There's no excuse, and you can have no complaints if it fails to appear on anyone's radar. The truth is, in mobile, there are never any shortage of innovative, great new games to talk about, so you really can't leave anything to chance. A smart PR can reduce the odds of failure dramatically.
Earlier this year, Barry Meade from Fireproof took the initiative and collared me at E3 to show off his upcoming iPad puzzler, The Room. It could have been another load of old crap, but as a team formed by ex-Criterion bods, he got my attention.
In that instance, he circumvented the PR process through his own determination, but it was the track record that sold me on the game in advance.
The sad reality is that I might well have passed up on the chance to see it otherwise, so it's important not to kid yourself. Just because your game is definitely worthy of praise and attention, that's no cast iron guarantee that you will get it.
We're all busy, all the time. Sometimes emails get overlooked, for good reasons and bad, and in this ridiculously crowded market, you just need a way to get someone's attention. Again, a good PR professional is there to short cut this torturous, frustrating, and seemingly random process.
The idea that we don't 'need' PR is a faintly ridiculous notion. Of course we need them, but on both sides of the fence we also need them to do their jobs - to put games in front of people in a timely fashion, but not to expect too much.
A large part of where games journalism has gone wrong, in my opinion, is this tiresome tendency for games (especially blockbusters) to be previewed to death in the run-up to release.
The reason this happens, more often than not, is down to agreed expectations, but the PRs also feed this expectation - sometimes to a product's detriment.
A good PR will know how much coverage is appropriate, and perhaps where to freshen up the coverage once you've run through the basic preview/interview formula.
Readers have become so conditioned to pre-release coverage being little more than puff pieces, they've lost their potency, so now, more than ever, it's important for everyone involved to be smart.
Unless developers have become masters of social media and spend their lives talking to the press, the chances are they need help. They need to know who to go to in the press, when to go to them, and how often.
In this era of fast, easy communication, publicity has become a lost art. The signal to noise ratio is such that games writers are constantly bombarded with so much junk information that, if anything, they need the help of trusted PR professionals now more than ever.
And 'trust' is the key word here.
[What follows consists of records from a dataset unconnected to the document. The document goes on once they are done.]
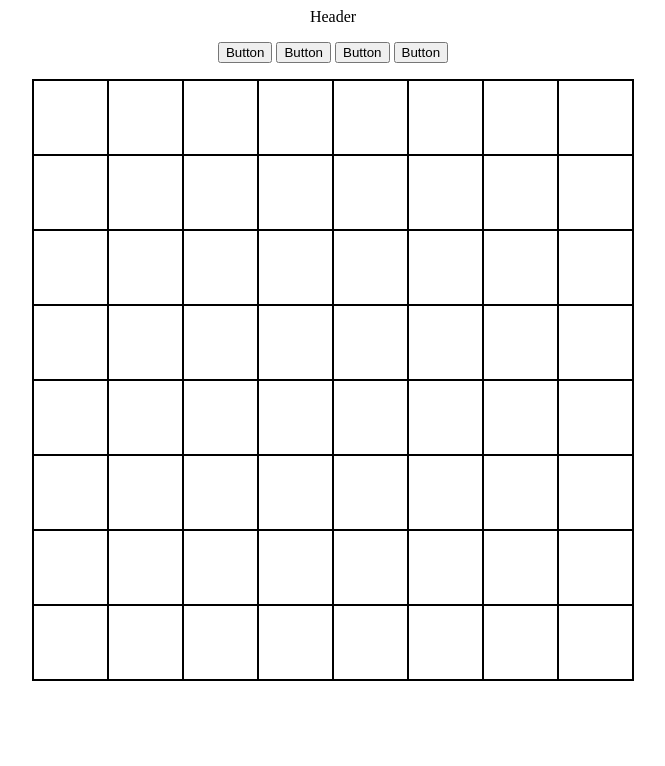
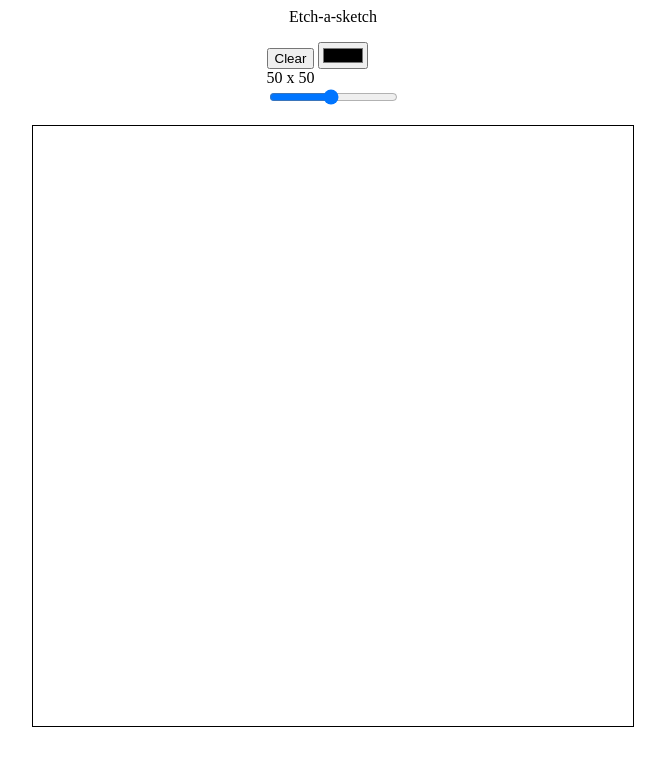
Before and after one commit to pavelkurach/etch-a-sketch, a website: page index.html in a window 1280 px wide. Shown: the whole page, without its empty margins (307-972 px from the left). Drawn offline with Linux system fonts and the light colour scheme.

Commit message:
Add drawing functionality, working grid size slider, color selection, and clear button

```diff
--- a/index.html
+++ b/index.html
@@ -5,81 +5,25 @@
 		<meta http-equiv="X-UA-Compatible" content="IE=edge" />
 		<meta name="viewport" content="width=device-width, initial-scale=1.0" />
 		<link rel="stylesheet" href="style.css" />
-		<title>Document</title>
+		<script src="script.js" defer></script>
+		<title>Etch-a-sketch</title>
 	</head>
 	<body>
-		<div id="header">Header</div>
+		<div id="header">Etch-a-sketch</div>
 		<div id="button-container">
-			<button>Button</button>
-			<button>Button</button>
-			<button>Button</button>
-			<button>Button</button>
+			<button id="clear-button">Clear</button>
+			<input type="color" name="" id="color-selector" />
+			<div>
+				<div id="slider-header"></div>
+				<input
+					type="range"
+					min="4"
+					max="100"
+					value="50"
+					id="grid-slider"
+				/>
+			</div>
 		</div>
-		<div id="grid-container">
-			<div class="tile"></div>
-			<div class="tile"></div>
-			<div class="tile"></div>
-			<div class="tile"></div>
-			<div class="tile"></div>
-			<div class="tile"></div>
-			<div class="tile"></div>
-			<div class="tile"></div>
-			<div class="tile"></div>
-			<div class="tile"></div>
-			<div class="tile"></div>
-			<div class="tile"></div>
-			<div class="tile"></div>
-			<div class="tile"></div>
-			<div class="tile"></div>
-			<div class="tile"></div>
-			<div class="tile"></div>
-			<div class="tile"></div>
-			<div class="tile"></div>
-			<div class="tile"></div>
-			<div class="tile"></div>
-			<div class="tile"></div>
-			<div class="tile"></div>
-			<div class="tile"></div>
-			<div class="tile"></div>
-			<div class="tile"></div>
-			<div class="tile"></div>
-			<div class="tile"></div>
-			<div class="tile"></div>
-			<div class="tile"></div>
-			<div class="tile"></div>
-			<div class="tile"></div>
-			<div class="tile"></div>
-			<div class="tile"></div>
-			<div class="tile"></div>
-			<div class="tile"></div>
-			<div class="tile"></div>
-			<div class="tile"></div>
-			<div class="tile"></div>
-			<div class="tile"></div>
-			<div class="tile"></div>
-			<div class="tile"></div>
-			<div class="tile"></div>
-			<div class="tile"></div>
-			<div class="tile"></div>
-			<div class="tile"></div>
-			<div class="tile"></div>
-			<div class="tile"></div>
-			<div class="tile"></div>
-			<div class="tile"></div>
-			<div class="tile"></div>
-			<div class="tile"></div>
-			<div class="tile"></div>
-			<div class="tile"></div>
-			<div class="tile"></div>
-			<div class="tile"></div>
-			<div class="tile"></div>
-			<div class="tile"></div>
-			<div class="tile"></div>
-			<div class="tile"></div>
-			<div class="tile"></div>
-			<div class="tile"></div>
-			<div class="tile"></div>
-			<div class="tile"></div>
-		</div>
+		<div id="grid-container"></div>
 	</body>
 </html>
--- a/script.js
+++ b/script.js
@@ -0,0 +1,81 @@
+class Grid {
+	constructor(numberOfTiles, color = "black") {
+		this.numberOfTiles = numberOfTiles;
+		this.color = color;
+		this.mousePressed = false;
+		this.checkMousePressed();
+	}
+
+	checkMousePressed() {
+		document.addEventListener("mousedown", () => {
+			this.mousePressed = true;
+		});
+		document.addEventListener("mouseup", () => {
+			this.mousePressed = false;
+		});
+	}
+
+	makeGrid(numberOfTiles = undefined) {
+		if (numberOfTiles) {
+			this.numberOfTiles = numberOfTiles;
+		}
+		this.deleteGrid();
+		const gridContainer = document.getElementById("grid-container");
+		for (let i = 0; i < this.numberOfTiles * this.numberOfTiles; i += 1) {
+			const newTile = document.createElement("div");
+			newTile.classList.add("tile");
+			newTile.value = "";
+			newTile.addEventListener("mouseenter", () => {
+				if (this.mousePressed) {
+					newTile.style.backgroundColor = this.color;
+				}
+			});
+			newTile.addEventListener("mousedown", () => {
+				newTile.style.backgroundColor = this.color;
+			});
+			newTile.style.width = `${100 / this.numberOfTiles}%`;
+			gridContainer.appendChild(newTile);
+		}
+	}
+
+	// eslint-disable-next-line class-methods-use-this
+	deleteGrid() {
+		const gridContainer = document.getElementById("grid-container");
+		while (gridContainer.firstChild) {
+			gridContainer.removeChild(gridContainer.lastChild);
+		}
+	}
+
+	setColor(color) {
+		this.color = color;
+	}
+}
+
+function main() {
+	const slider = document.getElementById("grid-slider");
+	const sliderHeader = document.getElementById("slider-header");
+	sliderHeader.innerHTML = `${slider.value} x ${slider.value}`;
+
+	const grid = new Grid(slider.value);
+	grid.makeGrid();
+
+	slider.oninput = () => {
+		grid.makeGrid(slider.value);
+		sliderHeader.innerHTML = `${slider.value} x ${slider.value}`;
+	};
+
+	const clearButton = document.getElementById("clear-button");
+	clearButton.addEventListener("click", () => {
+		document.querySelectorAll(".tile").forEach((tile) => {
+			// eslint-disable-next-line no-param-reassign
+			tile.style.backgroundColor = "white";
+		});
+	});
+
+	const colorSelector = document.getElementById("color-selector");
+	colorSelector.oninput = () => {
+		grid.setColor(colorSelector.value);
+	};
+}
+
+main();
--- a/style.css
+++ b/style.css
@@ -27,13 +27,12 @@ body {
 
 .tile {
 	box-sizing: border-box;
-	border: 1px solid black;
-	width: 12.5%;
+	border: 0;
 	aspect-ratio: 1 / 1;
 	margin: 0;
 	flex: auto;
 }
 
 .tile:hover {
-	background-color: lightslategray;
+	background-color: ghostwhite;
 }
```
Honesty is a two way street in games journalism, and I'm fairly sure PRs around the world have been 'stitched-up' on countless occasions by writers who claimed to be thrilled by a game, only to crush it to dust once the article goes up.
Honesty is the best policy
What you want as a writer is to work with the kind of PRs who are on your level - who can look you (and the developer and the publisher) in the eye and admit when a game isn't all it could be. Because if they're capable of being realistic, it means much more in the long run to manage everyone's expectations.
Who knows, it could even mean the game becomes better.
Who are these magic PRs, I hear you ask. Well, they're out there. In 15 years of working with them, most are a dedicated, efficient bunch that listen to what you want and try and get the best for you within the parameters of what they've been given.
The ones that fail generally get flushed out of the system pretty fast, and are easily found out.
It's a bit like games journalism - if you're no good at it, there's no hiding place, as this recent unpleasant saga has brought into rather ugly focus.
The constructive thing isn't to assume that PRs are some sort of vile stain that we need to wash away. The best ones can - and do - make a big difference to creating a buzz around games that deserve it. It's ultimately up to the writers to call foul on the games that don't.
If they don't, then it's no surprise when people question your motives.